Planned Parenthood Refuses $500,000 Donation by Author Tucker Max
Planned Parenthood refused a half a million donation from "I Hope They Serve Beer in Hell" author Tucker Max, who wanted to decrease his tax burden and decided to make a donation large enough for Planned Parenthood to name a clinic after him.
Tucker Max wanted to make a donation to Planned Parenthood large enough to get his name on a clinic. However, he has written about women in a controversial and degrading manner, has in the past made extremely offensive comments about Planned Parenthood and the women who seek health care there on his Twitter account. He tweeted in July 2011 that "Planned Parenthood would be cooler if it was a giant flight of stairs, w/someone pushing girls down, like a water park slide."

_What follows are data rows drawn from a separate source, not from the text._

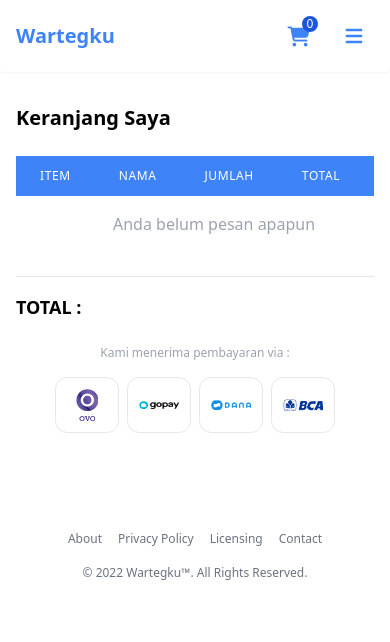
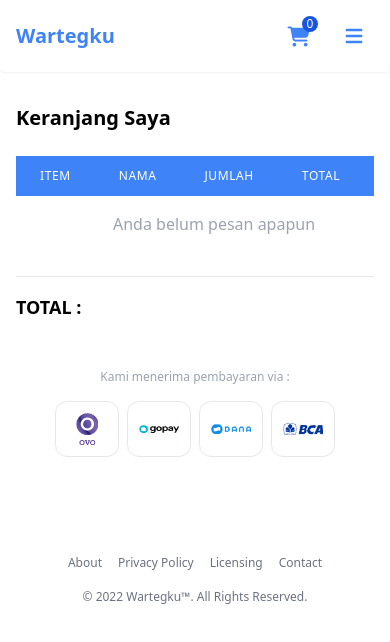
Before and after one commit to adamrayw/Wartegku, a React (Create React App) app: page /cart in a window 390 px wide. Shown: the top 642 px of the page. Built offline with nearby package versions, Linux system fonts and the light colour scheme.

Commit message:
Add margin top 6

```diff
--- a/src/pages/Cart.jsx
+++ b/src/pages/Cart.jsx
@@ -122,7 +122,7 @@
                         ))}
                     </div>
                     <div className='flex md:flex-row flex-col-reverse justify-between items-center pb-4'>
-                        <div className='space-y-4'>
+                        <div className='space-y-4 md:mt-0 mt-6'>
                             <p className='text-xs text-gray-400 md:text-left text-center'>Kami menerima pembayaran via :</p>
                             <div className='flex items-center space-x-2'>
                                 <div className='w-16 h-14 border rounded-xl flex justify-center items-center'>
```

He was driving to Dallas from his home in Austin when Planned Parenthood called him to decline the donation. A Planned Parenthood spokesperson said the organization's gift policy speaks for itself. "We appreciate the generosity of our supporters, and take seriously our role as financial stewards of contributions, grants, and government funding," national spokesperson Tait Sye told The Huffington Post in a statement. "Like many nonprofits, Planned Parenthood reserves the right to decline offers of gifts and grants that may be discriminatory, are for purposes outside of our mission, or are too difficult to administer."
Planned Parenthood was concerned about being associated with someone with Max's reputation, and said the organization later admitted it had reservations about the way he writes about women. Max says he's always been pro-choice and decided to donate to the organization because, "They really did help me and my girlfriend when I was poor, I really do believe in their mission."

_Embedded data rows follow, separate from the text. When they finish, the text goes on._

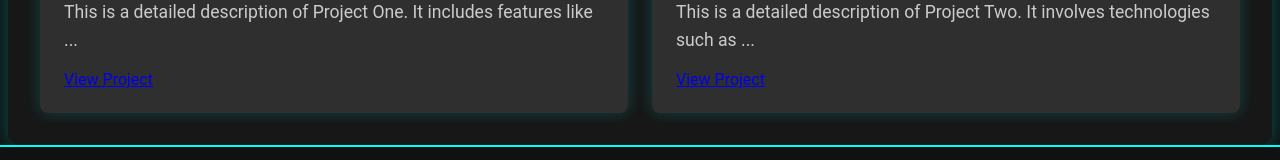
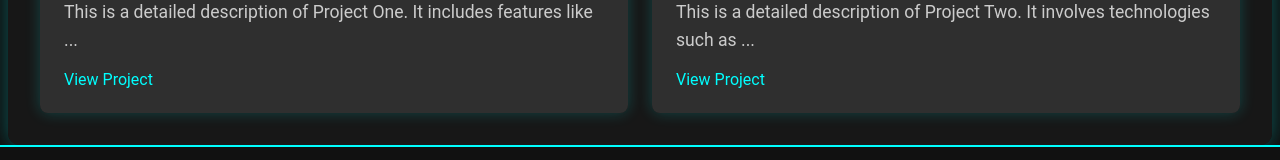
Before and after one commit to pingno/Show, a React (Create React App) app in the folder show/: page /projects in a window 1280 px wide. Shown: the part 736-896 px from the top of the page. Built offline with nearby package versions, Linux system fonts and the light colour scheme.

Commit message:
back to 1

```diff
--- a/show/src/components/Projects/Projects.css
+++ b/show/src/components/Projects/Projects.css
@@ -57,7 +57,7 @@
     color: #ccc;
   }
 
-  /* .project-link {
+  .project-link {
     color: #0ff;
     text-decoration: none;
     font-size: 1rem;
@@ -72,4 +72,3 @@
     transform: translateY(-5px);
     box-shadow: 0 0 25px rgba(0, 255, 255, 0.4);
   }
-   */
```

Many groups are choosy about where their money comes from, even if they’re needy. The Little League in Lennox, Calif., recently refused a $1,200 donation from a neighborhood strip club known for funding community events, citing a desire to keep its clean image.
However, critics are saying that Planned Parenthood could have accepted the donation and it would have been a "win" situation all around. Planned Parenthood could have kept another clinic open and kept helping women, and Max could have helped rebuild his reputation and got a tax deduction. Instead, Max's rep Ryan Holiday said he decided to distribute the $500,000 to different organizations that would gladly accept them.